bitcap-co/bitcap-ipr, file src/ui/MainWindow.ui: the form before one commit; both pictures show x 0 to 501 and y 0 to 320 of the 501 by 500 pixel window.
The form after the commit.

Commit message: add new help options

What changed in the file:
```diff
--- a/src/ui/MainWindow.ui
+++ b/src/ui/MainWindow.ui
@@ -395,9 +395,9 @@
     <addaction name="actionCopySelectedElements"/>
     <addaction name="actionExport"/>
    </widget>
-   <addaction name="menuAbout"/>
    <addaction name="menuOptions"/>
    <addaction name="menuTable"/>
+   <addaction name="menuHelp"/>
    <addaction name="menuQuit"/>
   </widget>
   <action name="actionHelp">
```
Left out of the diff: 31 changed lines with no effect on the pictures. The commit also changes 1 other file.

§ **INSTRUCTIONS FOR THE TASK**
All of the entries need to be given again, word for word.

§ **OUTPUT**
bitcap-co/bitcap-ipr, file src/ui/MainWindow.ui: the form before one commit; both pictures show x 0 to 501 and y 0 to 320 of the 501 by 500 pixel window.
The form after the commit.

Commit message: add new help options

What changed in the file:
```diff
--- a/src/ui/MainWindow.ui
+++ b/src/ui/MainWindow.ui
@@ -395,9 +395,9 @@
     <addaction name="actionCopySelectedElements"/>
     <addaction name="actionExport"/>
    </widget>
-   <addaction name="menuAbout"/>
    <addaction name="menuOptions"/>
    <addaction name="menuTable"/>
+   <addaction name="menuHelp"/>
    <addaction name="menuQuit"/>
   </widget>
   <action name="actionHelp">
```
Left out of the diff: 31 changed lines with no effect on the pictures. The commit also changes 1 other file.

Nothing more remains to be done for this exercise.